• What needs to be done:
Report every line in the records below that holds the word "shown".

- Opening Delimiter -

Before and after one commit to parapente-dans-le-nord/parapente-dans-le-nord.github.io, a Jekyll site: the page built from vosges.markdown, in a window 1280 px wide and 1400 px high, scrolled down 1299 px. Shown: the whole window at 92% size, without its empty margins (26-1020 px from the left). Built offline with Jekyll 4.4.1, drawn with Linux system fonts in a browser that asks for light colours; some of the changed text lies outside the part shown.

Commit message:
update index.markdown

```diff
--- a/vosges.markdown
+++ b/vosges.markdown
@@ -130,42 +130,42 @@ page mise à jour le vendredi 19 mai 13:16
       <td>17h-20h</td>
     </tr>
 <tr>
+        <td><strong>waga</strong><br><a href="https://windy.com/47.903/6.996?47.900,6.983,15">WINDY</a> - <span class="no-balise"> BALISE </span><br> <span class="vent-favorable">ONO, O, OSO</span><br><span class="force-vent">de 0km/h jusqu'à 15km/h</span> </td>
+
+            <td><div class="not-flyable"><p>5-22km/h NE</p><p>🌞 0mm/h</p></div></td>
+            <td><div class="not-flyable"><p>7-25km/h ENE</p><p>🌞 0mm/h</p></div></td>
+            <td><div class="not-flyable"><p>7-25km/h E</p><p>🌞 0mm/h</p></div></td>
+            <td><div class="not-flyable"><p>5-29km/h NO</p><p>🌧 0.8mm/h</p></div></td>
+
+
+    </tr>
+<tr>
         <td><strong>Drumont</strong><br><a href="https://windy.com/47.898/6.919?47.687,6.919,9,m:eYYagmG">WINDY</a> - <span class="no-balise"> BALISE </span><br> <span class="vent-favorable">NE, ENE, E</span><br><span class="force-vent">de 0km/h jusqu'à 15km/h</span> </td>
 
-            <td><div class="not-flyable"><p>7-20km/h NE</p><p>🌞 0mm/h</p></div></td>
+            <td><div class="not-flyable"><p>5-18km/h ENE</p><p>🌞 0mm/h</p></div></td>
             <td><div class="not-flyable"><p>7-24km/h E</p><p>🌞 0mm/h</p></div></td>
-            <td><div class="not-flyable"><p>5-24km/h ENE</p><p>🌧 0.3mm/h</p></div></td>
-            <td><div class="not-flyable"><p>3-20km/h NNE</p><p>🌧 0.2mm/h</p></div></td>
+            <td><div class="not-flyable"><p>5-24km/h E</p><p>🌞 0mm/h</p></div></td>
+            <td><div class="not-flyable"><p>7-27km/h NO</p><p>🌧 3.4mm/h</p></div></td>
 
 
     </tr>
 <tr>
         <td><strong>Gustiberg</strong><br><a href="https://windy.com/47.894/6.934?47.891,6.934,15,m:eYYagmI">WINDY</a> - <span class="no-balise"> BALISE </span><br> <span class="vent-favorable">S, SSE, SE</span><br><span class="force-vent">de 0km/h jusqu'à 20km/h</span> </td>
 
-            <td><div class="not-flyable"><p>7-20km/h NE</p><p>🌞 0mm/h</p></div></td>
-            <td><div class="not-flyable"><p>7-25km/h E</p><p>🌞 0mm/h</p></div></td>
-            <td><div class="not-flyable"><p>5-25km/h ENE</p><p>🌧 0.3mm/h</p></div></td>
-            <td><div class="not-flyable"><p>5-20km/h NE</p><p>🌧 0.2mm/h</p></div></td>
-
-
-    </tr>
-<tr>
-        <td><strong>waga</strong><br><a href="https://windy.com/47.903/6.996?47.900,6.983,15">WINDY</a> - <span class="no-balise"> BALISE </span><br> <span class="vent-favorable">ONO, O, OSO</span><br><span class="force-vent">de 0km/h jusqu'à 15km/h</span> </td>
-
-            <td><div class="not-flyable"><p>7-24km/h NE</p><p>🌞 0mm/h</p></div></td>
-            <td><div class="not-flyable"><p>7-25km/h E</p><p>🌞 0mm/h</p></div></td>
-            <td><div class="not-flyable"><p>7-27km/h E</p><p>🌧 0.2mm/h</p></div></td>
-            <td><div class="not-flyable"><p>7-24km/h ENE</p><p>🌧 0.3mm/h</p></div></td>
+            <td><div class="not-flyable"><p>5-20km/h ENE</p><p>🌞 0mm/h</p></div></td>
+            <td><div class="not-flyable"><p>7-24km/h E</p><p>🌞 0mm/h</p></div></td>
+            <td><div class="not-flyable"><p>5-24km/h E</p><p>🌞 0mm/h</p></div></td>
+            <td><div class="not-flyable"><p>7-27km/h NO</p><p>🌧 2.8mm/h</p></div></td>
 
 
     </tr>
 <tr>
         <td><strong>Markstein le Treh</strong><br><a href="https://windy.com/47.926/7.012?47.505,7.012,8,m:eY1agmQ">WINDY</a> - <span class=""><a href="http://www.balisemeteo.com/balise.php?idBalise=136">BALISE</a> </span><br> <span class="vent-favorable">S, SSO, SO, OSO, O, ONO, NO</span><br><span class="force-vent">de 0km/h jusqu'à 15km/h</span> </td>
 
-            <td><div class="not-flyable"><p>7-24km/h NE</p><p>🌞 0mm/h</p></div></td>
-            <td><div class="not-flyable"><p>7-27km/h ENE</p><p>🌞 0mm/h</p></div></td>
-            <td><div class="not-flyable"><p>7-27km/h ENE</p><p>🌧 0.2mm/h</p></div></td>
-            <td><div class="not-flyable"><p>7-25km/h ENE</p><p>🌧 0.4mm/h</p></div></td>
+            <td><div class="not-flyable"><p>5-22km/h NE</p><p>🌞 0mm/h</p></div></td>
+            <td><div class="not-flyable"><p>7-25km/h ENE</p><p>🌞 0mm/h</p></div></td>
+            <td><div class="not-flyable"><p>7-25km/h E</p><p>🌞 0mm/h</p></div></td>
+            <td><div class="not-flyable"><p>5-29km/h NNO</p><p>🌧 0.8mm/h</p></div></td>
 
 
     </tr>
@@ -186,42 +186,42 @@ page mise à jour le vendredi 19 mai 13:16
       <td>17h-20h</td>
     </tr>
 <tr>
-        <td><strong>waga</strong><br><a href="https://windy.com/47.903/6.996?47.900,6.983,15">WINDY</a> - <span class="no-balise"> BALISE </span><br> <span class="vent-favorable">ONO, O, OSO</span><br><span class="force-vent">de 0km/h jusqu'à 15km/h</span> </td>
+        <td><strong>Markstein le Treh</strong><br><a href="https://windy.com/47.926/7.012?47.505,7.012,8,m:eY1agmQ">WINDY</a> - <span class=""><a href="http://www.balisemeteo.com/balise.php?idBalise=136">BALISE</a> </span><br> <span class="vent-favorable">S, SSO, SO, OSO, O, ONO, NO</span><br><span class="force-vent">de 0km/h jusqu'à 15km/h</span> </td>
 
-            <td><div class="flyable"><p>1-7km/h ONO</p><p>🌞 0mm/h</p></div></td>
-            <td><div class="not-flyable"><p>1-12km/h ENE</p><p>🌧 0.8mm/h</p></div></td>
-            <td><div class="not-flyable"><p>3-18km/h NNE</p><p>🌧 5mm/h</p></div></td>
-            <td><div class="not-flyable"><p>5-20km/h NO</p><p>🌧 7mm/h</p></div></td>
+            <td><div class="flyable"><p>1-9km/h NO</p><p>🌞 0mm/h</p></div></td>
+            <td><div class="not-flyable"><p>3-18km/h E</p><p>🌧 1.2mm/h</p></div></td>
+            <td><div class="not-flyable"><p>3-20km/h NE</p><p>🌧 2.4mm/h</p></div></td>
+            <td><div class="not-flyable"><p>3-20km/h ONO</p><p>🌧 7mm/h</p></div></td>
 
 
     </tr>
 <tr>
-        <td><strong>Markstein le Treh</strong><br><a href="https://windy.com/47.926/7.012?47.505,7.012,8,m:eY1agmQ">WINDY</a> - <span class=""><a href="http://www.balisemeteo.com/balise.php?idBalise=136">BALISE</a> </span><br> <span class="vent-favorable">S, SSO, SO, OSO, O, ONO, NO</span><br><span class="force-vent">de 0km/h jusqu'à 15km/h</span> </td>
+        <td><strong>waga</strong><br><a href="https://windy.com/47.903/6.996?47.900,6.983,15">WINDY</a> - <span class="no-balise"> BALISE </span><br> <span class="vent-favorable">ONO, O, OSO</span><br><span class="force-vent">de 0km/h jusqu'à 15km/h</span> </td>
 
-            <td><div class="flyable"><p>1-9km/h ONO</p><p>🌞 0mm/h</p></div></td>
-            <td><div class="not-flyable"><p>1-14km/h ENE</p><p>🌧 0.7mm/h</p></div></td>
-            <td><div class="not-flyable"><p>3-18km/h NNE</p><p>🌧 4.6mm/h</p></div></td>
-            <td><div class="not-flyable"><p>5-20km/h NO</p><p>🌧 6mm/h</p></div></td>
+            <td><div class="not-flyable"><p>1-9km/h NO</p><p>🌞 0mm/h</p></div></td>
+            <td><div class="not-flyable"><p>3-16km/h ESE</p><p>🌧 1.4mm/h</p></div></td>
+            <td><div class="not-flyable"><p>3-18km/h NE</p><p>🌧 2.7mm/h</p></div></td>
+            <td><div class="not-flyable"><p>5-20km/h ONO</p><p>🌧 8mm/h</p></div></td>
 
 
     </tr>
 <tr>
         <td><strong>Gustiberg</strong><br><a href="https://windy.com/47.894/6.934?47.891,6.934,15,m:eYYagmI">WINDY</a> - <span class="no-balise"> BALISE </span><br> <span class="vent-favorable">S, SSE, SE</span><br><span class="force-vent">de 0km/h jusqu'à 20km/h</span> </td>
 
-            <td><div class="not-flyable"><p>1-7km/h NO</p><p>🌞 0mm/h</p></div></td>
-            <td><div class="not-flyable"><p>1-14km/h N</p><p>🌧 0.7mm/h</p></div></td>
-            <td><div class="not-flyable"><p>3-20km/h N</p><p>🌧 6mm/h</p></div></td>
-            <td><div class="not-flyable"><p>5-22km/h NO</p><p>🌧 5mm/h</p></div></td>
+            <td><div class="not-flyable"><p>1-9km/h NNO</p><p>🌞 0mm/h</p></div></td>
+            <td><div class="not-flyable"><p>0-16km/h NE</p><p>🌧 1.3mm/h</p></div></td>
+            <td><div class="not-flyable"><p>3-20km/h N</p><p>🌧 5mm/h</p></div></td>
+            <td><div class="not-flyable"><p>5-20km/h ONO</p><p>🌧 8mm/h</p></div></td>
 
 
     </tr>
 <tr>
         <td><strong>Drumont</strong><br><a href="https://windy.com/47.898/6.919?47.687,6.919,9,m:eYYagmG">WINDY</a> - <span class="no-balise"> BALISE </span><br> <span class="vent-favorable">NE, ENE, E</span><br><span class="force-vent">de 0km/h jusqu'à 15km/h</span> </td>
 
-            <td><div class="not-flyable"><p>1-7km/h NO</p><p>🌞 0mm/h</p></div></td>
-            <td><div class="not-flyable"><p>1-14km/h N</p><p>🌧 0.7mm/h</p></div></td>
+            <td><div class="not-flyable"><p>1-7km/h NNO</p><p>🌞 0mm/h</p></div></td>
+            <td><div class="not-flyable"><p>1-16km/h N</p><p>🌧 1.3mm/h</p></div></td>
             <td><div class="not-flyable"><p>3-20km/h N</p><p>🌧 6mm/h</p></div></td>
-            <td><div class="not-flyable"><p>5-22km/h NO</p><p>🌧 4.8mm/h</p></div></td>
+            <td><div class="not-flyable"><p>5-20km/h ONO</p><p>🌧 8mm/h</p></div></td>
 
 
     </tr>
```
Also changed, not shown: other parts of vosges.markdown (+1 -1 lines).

- Closing Delimiter -

• Response to the task:
Before and after one commit to parapente-dans-le-nord/parapente-dans-le-nord.github.io, a Jekyll site: the page built from vosges.markdown, in a window 1280 px wide and 1400 px high, scrolled down 1299 px. Shown: the whole window at 92% size, without its empty margins (26-1020 px from the left). Built offline with Jekyll 4.4.1, drawn with Linux system fonts in a browser that asks for light colours; some of the changed text lies outside the part shown.
Also changed, not shown: other parts of vosges.markdown (+1 -1 lines).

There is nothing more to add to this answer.